Within the South Asian community in Houston, Nath said, there is a broad range of people who are either native Texans or were brought up in another state, or who immigrated to the United States as children.
Her compatriot, Nisarg Mistry, moved to Texas as a teenager from Toronto, Ontario. He noted it was a challenge to adjust to a new community.
"Moving here was a huge, huge culture shock for me," he said, citing "all the taco trucks and barbecue stalls" from various minority groups he had not encountered in Toronto.
Mistry, who studies chemical engineering at the University of Houston, said he feels that discussions about identity and social justice are lacking in his academic circles. So when he heard about SAYHU's summer institute, he felt it was the perfect opportunity to learn more about how he could engage his community in discussions about difficult topics.
"I know a lot about social justice issues, but I've never found an avenue to make a change or do something about it," he said. "So this was the perfect thing for me to do."
Both these participants said they left the institute with practical takeaways, not just tips on how to handle conversations with friends and family about taboo subjects such as domestic violence and LGBTQ issues, but also ideas for projects they plan to begin.

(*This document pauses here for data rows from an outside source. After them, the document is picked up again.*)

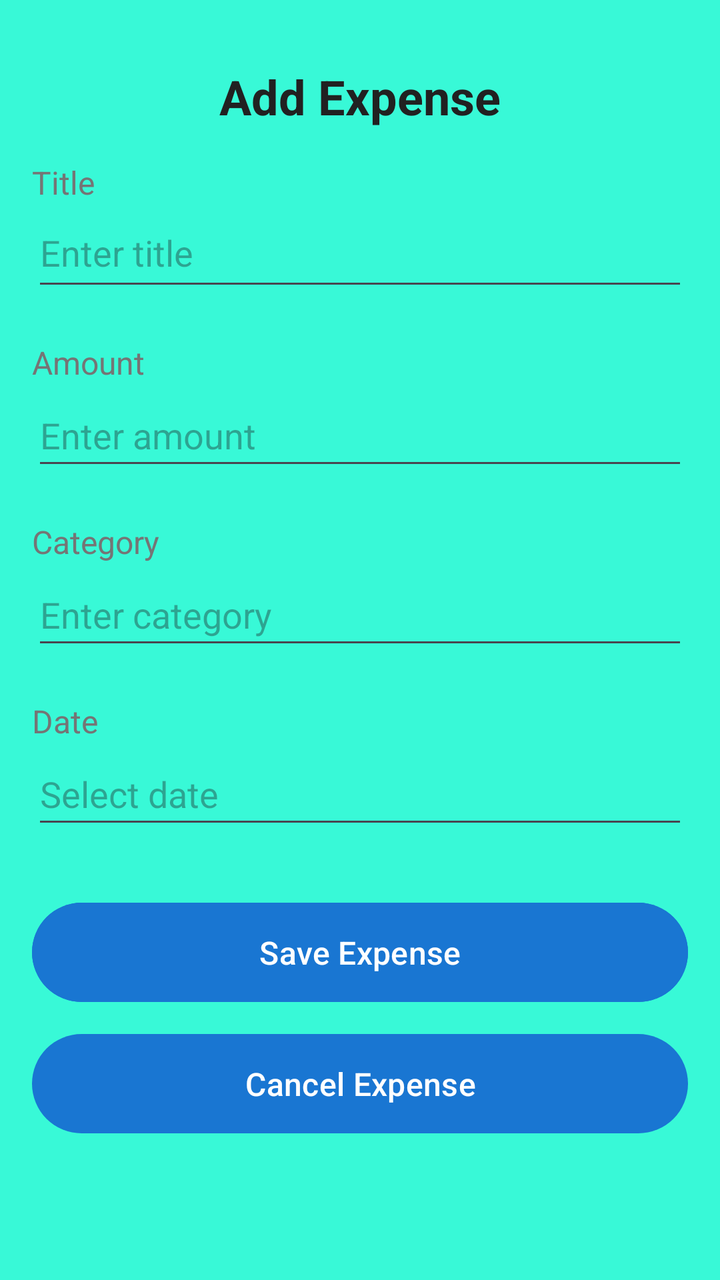
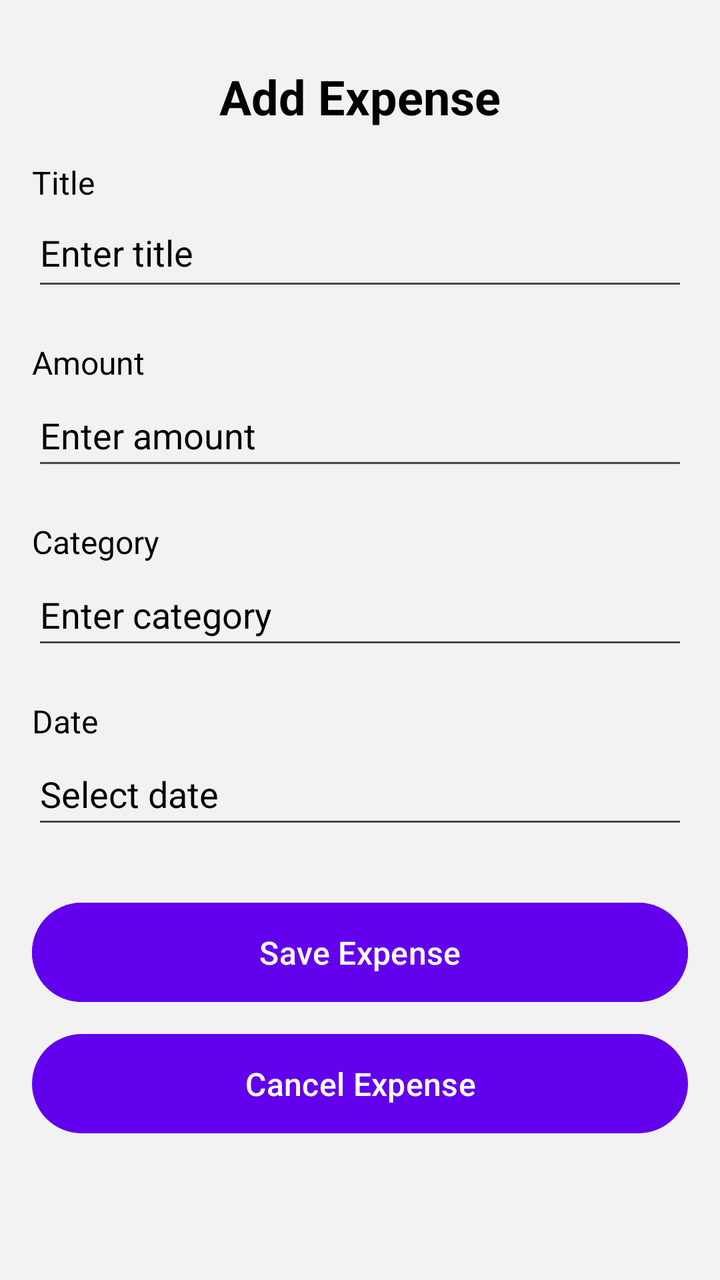

Two renders of the same Android screen: before a commit and after it. Below are the layout's source before the change and the commit's diff.
<!-- AndroidManifest.xml: application theme Theme.ExpenseTrackerClean -->
<!-- res/layout/fragment_addexpense.xml -->
<?xml version="1.0" encoding="utf-8"?>
<ScrollView
    xmlns:android="http://schemas.android.com/apk/res/android"
    xmlns:app="http://schemas.android.com/apk/res-auto"
    xmlns:tools="http://schemas.android.com/tools"
    android:layout_width="match_parent"
    android:layout_height="match_parent"
    tools:theme="@style/Theme.Material3.DayNight.NoActionBar"
    tools:context="com.example.expensetrackerclean.ui.addexpense.AddExpenseFragment"
    tools:layout="@layout/fragment_addexpense"
    android:background="@color/backgroundColor">

<LinearLayout
    android:layout_width="match_parent"
    android:layout_height="wrap_content"
    android:orientation="vertical"
    android:padding="16dp">

    
<TextView
    android:id="@+id/tvHeader"
    android:layout_width="wrap_content"
    android:layout_height="wrap_content"
    android:text="@string/add_expense"
    android:textSize="24sp"
    android:textColor="@color/textPrimary"
    android:textStyle="bold"
    android:layout_gravity="center_horizontal"
    android:layout_marginTop="16dp"
    android:layout_marginBottom="16dp"/>

    
<TextView
    android:layout_width="wrap_content"
    android:layout_height="wrap_content"
    android:text="@string/expense_title"
    android:textSize="16sp"
    android:textColor="@color/textSecondary"/>

<EditText
    android:id="@+id/editTitle"
    android:layout_width="match_parent"
    android:layout_height="wrap_content"
    android:hint="@string/enter_expense_title"
    android:inputType="text"
    android:autofillHints="name"
    android:minHeight="48dp"
    android:layout_marginBottom="12dp"
    android:paddingVertical="12dp"/>

    
<TextView
    android:id="@+id/tvErrorTitle"
    android:layout_width="match_parent"
    android:layout_height="wrap_content"
    android:textColor="@android:color/holo_red_dark"
    android:textSize="14sp"
    android:visibility="gone"/>

    
<TextView
    android:layout_width="wrap_content"
    android:layout_height="wrap_content"
    android:text="@string/amount"
    android:textSize="16sp"
    android:layout_marginTop="8dp"
    android:textColor="@color/textSecondary"/>

<EditText
    android:id="@+id/editAmount"
    android:layout_width="match_parent"
    android:layout_height="wrap_content"
    android:hint="@string/enter_amount"
    android:inputType="numberDecimal"
    android:minHeight="48dp"
    android:autofillHints="creditCardNumber"
    android:layout_marginBottom="12dp"/>

<TextView
    android:id="@+id/tvErrorAmount"
    android:layout_width="match_parent"
    android:layout_height="wrap_content"
    android:textColor="@android:color/holo_red_dark"
    android:textSize="14sp"
    android:visibility="gone"/>

    
<TextView
    android:layout_width="wrap_content"
    android:layout_height="wrap_content"
    android:text="@string/category"
    android:textSize="16sp"
    android:textColor="@color/textSecondary"
    android:layout_marginTop="8dp"/>

<EditText
    android:id="@+id/editCategory"
    android:layout_width="match_parent"
    android:layout_height="wrap_content"
    android:hint="@string/enter_category"
    android:inputType="text"
    android:minHeight="48dp"
    android:autofillHints="name"
    android:layout_marginBottom="12dp"/>

<TextView
    android:id="@+id/tvErrorCategory"
    android:layout_width="match_parent"
    android:layout_height="wrap_content"
    android:textColor="@android:color/holo_red_dark"
    android:textSize="14sp"
    android:visibility="gone"/>

    
<TextView
    android:layout_width="wrap_content"
    android:layout_height="wrap_content"
    android:text="@string/date_date"
    android:textSize="16sp"
    android:textColor="@color/textSecondary"
    android:layout_marginTop="8dp"/>

<EditText
    android:id="@+id/editDate"
    android:layout_width="match_parent"
    android:layout_height="wrap_content"
    android:hint="@string/date"
    android:inputType="date"
    android:focusable="false"
    android:clickable="true"
    android:minHeight="48dp"
    android:autofillHints="postalAddress"
    android:layout_marginBottom="12dp"
    tools:ignore="ClickableViewAccessibility"/>

<TextView
    android:id="@+id/tvErrorDate"
    android:layout_width="match_parent"
    android:layout_height="wrap_content"
    android:textColor="@android:color/holo_red_dark"
    android:textSize="14sp"
    android:visibility="gone"/>

    
<com.google.android.material.button.MaterialButton
    android:id="@+id/btnSaveExpense"
    android:layout_width="match_parent"
    android:layout_height="wrap_content"
    android:text="@string/save_expense"
    android:textSize="16sp"
    android:textColor="@color/cardColor"
    android:backgroundTint="@color/primaryColor"
    android:layout_marginTop="16dp"
    android:padding="14dp"/>


    
<com.google.android.material.button.MaterialButton
    android:id="@+id/btnCancelExpense"
    android:layout_width="match_parent"
    android:layout_height="wrap_content"
    android:text="@string/cancel"
    android:textSize="16sp"
    android:textColor="@android:color/white"
    app:backgroundTint="@color/primaryColor"
    android:layout_marginTop="8dp"
    android:padding="14dp"/>


</LinearLayout>
</ScrollView>
<!-- resources referenced by this layout -->
<resources>
  <color name="backgroundColor">#38F9D7</color>
  <color name="cardColor">#FFFFFF</color>
  <color name="primaryColor">#1976D2</color>
  <color name="textPrimary">#212121</color>
  <color name="textSecondary">#757575</color>
  <string name="add_expense">Add Expense</string>
  <string name="amount">Amount</string>
  <string name="cancel">Cancel Expense</string>
  <string name="category">Category</string>
  <string name="date">Select date</string>
  <string name="date_date">Date</string>
  <string name="enter_amount">Enter amount</string>
  <string name="enter_category">Enter category</string>
  <string name="enter_expense_title">Enter title</string>
  <string name="expense_title">Title</string>
  <string name="save_expense">Save Expense </string>
  <style name="Theme.ExpenseTrackerClean" parent="Theme.Material3.DayNight.NoActionBar">
  
          
          <item name="colorPrimary">@color/primaryColor</item>
          <item name="colorPrimaryVariant">@color/primaryDark</item>
          <item name="colorOnPrimary">@color/cardColor</item>
  
      </style>
  <color name="primaryDark">#0D47A1</color>
</resources>

<!-- the commit's change to res/layout/fragment_addexpense.xml (unified diff, before → after) -->
@@ -6,9 +6,9 @@
     android:layout_width="match_parent"
     android:layout_height="match_parent"
     tools:theme="@style/Theme.Material3.DayNight.NoActionBar"
-    tools:context="com.example.expensetrackerclean.ui.addexpense.AddExpenseFragment"
+    tools:context="com.kate.expensetrackerclean.ui.addexpense.AddExpenseFragment"
     tools:layout="@layout/fragment_addexpense"
-    android:background="@color/backgroundColor">
+    android:background="?attr/colorSurface">
 
 <LinearLayout
     android:layout_width="match_parent"
@@ -23,7 +23,7 @@
     android:layout_height="wrap_content"
     android:text="@string/add_expense"
     android:textSize="24sp"
-    android:textColor="@color/textPrimary"
+    android:textColor="?attr/colorOnSurface"
     android:textStyle="bold"
     android:layout_gravity="center_horizontal"
     android:layout_marginTop="16dp"
@@ -35,13 +35,15 @@
     android:layout_height="wrap_content"
     android:text="@string/expense_title"
     android:textSize="16sp"
-    android:textColor="@color/textSecondary"/>
+    android:textColor="?attr/colorOnSurface"/>
 
 <EditText
     android:id="@+id/editTitle"
     android:layout_width="match_parent"
     android:layout_height="wrap_content"
     android:hint="@string/enter_expense_title"
+    android:textColor="?attr/colorOnSurface"
+    android:textColorHint="?attr/colorOnSurface"
     android:inputType="text"
     android:autofillHints="name"
     android:minHeight="48dp"
@@ -53,7 +55,7 @@
     android:id="@+id/tvErrorTitle"
     android:layout_width="match_parent"
     android:layout_height="wrap_content"
-    android:textColor="@android:color/holo_red_dark"
+    android:textColor="@android:color/holo_red_light"
     android:textSize="14sp"
     android:visibility="gone"/>
 
@@ -64,13 +66,15 @@
     android:text="@string/amount"
     android:textSize="16sp"
     android:layout_marginTop="8dp"
-    android:textColor="@color/textSecondary"/>
+    android:textColor="?attr/colorOnSurface"/>
 
 <EditText
     android:id="@+id/editAmount"
     android:layout_width="match_parent"
     android:layout_height="wrap_content"
     android:hint="@string/enter_amount"
+    android:textColor="?attr/colorOnSurface"
+    android:textColorHint="?attr/colorOnSurface"
     android:inputType="numberDecimal"
     android:minHeight="48dp"
     android:autofillHints="creditCardNumber"
@@ -80,7 +84,7 @@
     android:id="@+id/tvErrorAmount"
     android:layout_width="match_parent"
     android:layout_height="wrap_content"
-    android:textColor="@android:color/holo_red_dark"
+    android:textColor="@android:color/holo_red_light"
     android:textSize="14sp"
     android:visibility="gone"/>
 
@@ -90,7 +94,7 @@
     android:layout_height="wrap_content"
     android:text="@string/category"
     android:textSize="16sp"
-    android:textColor="@color/textSecondary"
+    android:textColor="?attr/colorOnSurface"
     android:layout_marginTop="8dp"/>
 
 <EditText
@@ -99,6 +103,8 @@
     android:layout_height="wrap_content"
     android:hint="@string/enter_category"
     android:inputType="text"
+    android:textColor="?attr/colorOnSurface"
+    android:textColorHint="?attr/colorOnSurface"
     android:minHeight="48dp"
     android:autofillHints="name"
     android:layout_marginBottom="12dp"/>
@@ -117,7 +123,7 @@
     android:layout_height="wrap_content"
     android:text="@string/date_date"
     android:textSize="16sp"
-    android:textColor="@color/textSecondary"
+    android:textColor="?attr/colorOnSurface"
     android:layout_marginTop="8dp"/>
 
 <EditText
@@ -126,6 +132,8 @@
     android:layout_height="wrap_content"
     android:hint="@string/date"
     android:inputType="date"
+    android:textColor="?attr/colorOnSurface"
+    android:textColorHint="?attr/colorOnSurface"
     android:focusable="false"
     android:clickable="true"
     android:minHeight="48dp"
@@ -148,8 +156,9 @@
     android:layout_height="wrap_content"
     android:text="@string/save_expense"
     android:textSize="16sp"
-    android:textColor="@color/cardColor"
-    android:backgroundTint="@color/primaryColor"
+    style="@style/Widget.Material3.Button"
+    android:textColor="?attr/colorOnPrimary"
+    android:backgroundTint="?attr/colorPrimary"
     android:layout_marginTop="16dp"
     android:padding="14dp"/>
 
@@ -161,8 +170,9 @@
     android:layout_height="wrap_content"
     android:text="@string/cancel"
     android:textSize="16sp"
-    android:textColor="@android:color/white"
-    app:backgroundTint="@color/primaryColor"
+    style="@style/Widget.Material3.Button"
+    android:textColor="?attr/colorOnPrimary"
+    app:backgroundTint="?attr/colorPrimary"
     android:layout_marginTop="8dp"
     android:padding="14dp"/>
 
<!-- resource entries referenced after the edit -->
@@ -1,10 +1,7 @@
 <!-- resources referenced by this layout -->
 <resources>
-  <color name="backgroundColor">#38F9D7</color>
-  <color name="cardColor">#FFFFFF</color>
-  <color name="primaryColor">#1976D2</color>
-  <color name="textPrimary">#212121</color>
-  <color name="textSecondary">#757575</color>
+  <color name="primaryColor">#6200EE</color>
+  <color name="onPrimaryColor">#FFFFFF</color>
   <string name="add_expense">Add Expense</string>
   <string name="amount">Amount</string>
   <string name="cancel">Cancel Expense</string>
@@ -19,11 +16,15 @@
   <style name="Theme.ExpenseTrackerClean" parent="Theme.Material3.DayNight.NoActionBar">
   
           
+          <item name="colorSurface">@color/surface</item>
+          <item name="colorOnBackground">@color/on_background</item>
+          <item name="colorOnSurface">@color/on_surface</item>
           <item name="colorPrimary">@color/primaryColor</item>
-          <item name="colorPrimaryVariant">@color/primaryDark</item>
-          <item name="colorOnPrimary">@color/cardColor</item>
+          <item name="colorOnPrimary">@color/onPrimaryColor</item>
   
       </style>
-  <color name="primaryDark">#0D47A1</color>
+  <color name="surface">#F2F2F2</color>
+  <color name="on_background">#000000</color>
+  <color name="on_surface">#000000</color>
 </resources>
 
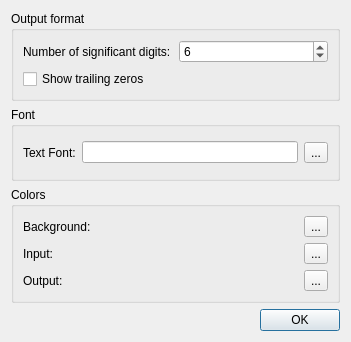
Above: dialoggeneralsettings.ui from ElektronikNode/scicalc before the change. Below: the same form after it.
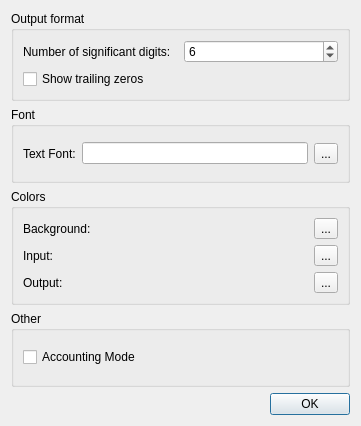
That is the form after the change.

Commit message: added "Accounting Mode" (issue #7)

The edit to the form file:
```diff
--- a/dialoggeneralsettings.ui
+++ b/dialoggeneralsettings.ui
@@ -6,8 +6,8 @@
    <rect>
     <x>0</x>
     <y>0</y>
-    <width>351</width>
-    <height>342</height>
+    <width>361</width>
+    <height>426</height>
    </rect>
   </property>
   <property name="windowTitle">
@@ -198,6 +198,25 @@
      </layout>
     </widget>
    </item>
+   <item>
+    <widget class="QGroupBox" name="groupBox_4">
+     <property name="title">
+      <string>Other</string>
+     </property>
+     <layout class="QVBoxLayout" name="verticalLayout_3">
+      <item>
+       <widget class="QCheckBox" name="checkBox_accounting">
+        <property name="toolTip">
+         <string>&lt;html&gt;&lt;head/&gt;&lt;body&gt;&lt;p&gt;If new line starts with an operator (+ - * / ^), the previous result is used. &lt;/p&gt;&lt;p&gt;It is a convinience option, which eliminates the use of $ in many cases. &lt;/p&gt;&lt;p&gt;Example:&lt;/p&gt;&lt;p&gt;5+3&lt;/p&gt;&lt;p&gt;.........8&lt;/p&gt;&lt;p&gt;+12&lt;/p&gt;&lt;p&gt;........20&lt;/p&gt;&lt;p&gt;&lt;br/&gt;&lt;/p&gt;&lt;/body&gt;&lt;/html&gt;</string>
+        </property>
+        <property name="text">
+         <string>Accounting Mode</string>
+        </property>
+       </widget>
+      </item>
+     </layout>
+    </widget>
+   </item>
    <item>
     <widget class="QDialogButtonBox" name="buttonBox">
      <property name="orientation">
```
The commit also changes 3 other files.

Nath, for example, plans to push for more vegetarian and halal options in the cafeteria at the University of Texas.
"Eating cheese pizza every day is not fun," she said, noting that even in a diverse city like San Antonio, a three-hour drive from her hometown, dining facilities do not always cater to Muslims and Hindus with specific dietary constraints.
Nisarg said that in the coming weeks, he will start a podcast, engaging people he met at the institute to make their conversations more widely available to South Asians both in and out of Houston.
And he doesn't plan to shy away from discussions about feminism and women's rights, which are a big focus of female-led SAYHU.
"I think it's important for men to be aware of all of the issues as well. It can't just be women," Nisarg said. "We have to work together to solve these issues. SAYHU … they're doing their part to change the Houston community."
SAYHU members are now preparing for their first regional summit, scheduled for later this month, where they'll continue their discussions about a number of topics, but on a larger scale.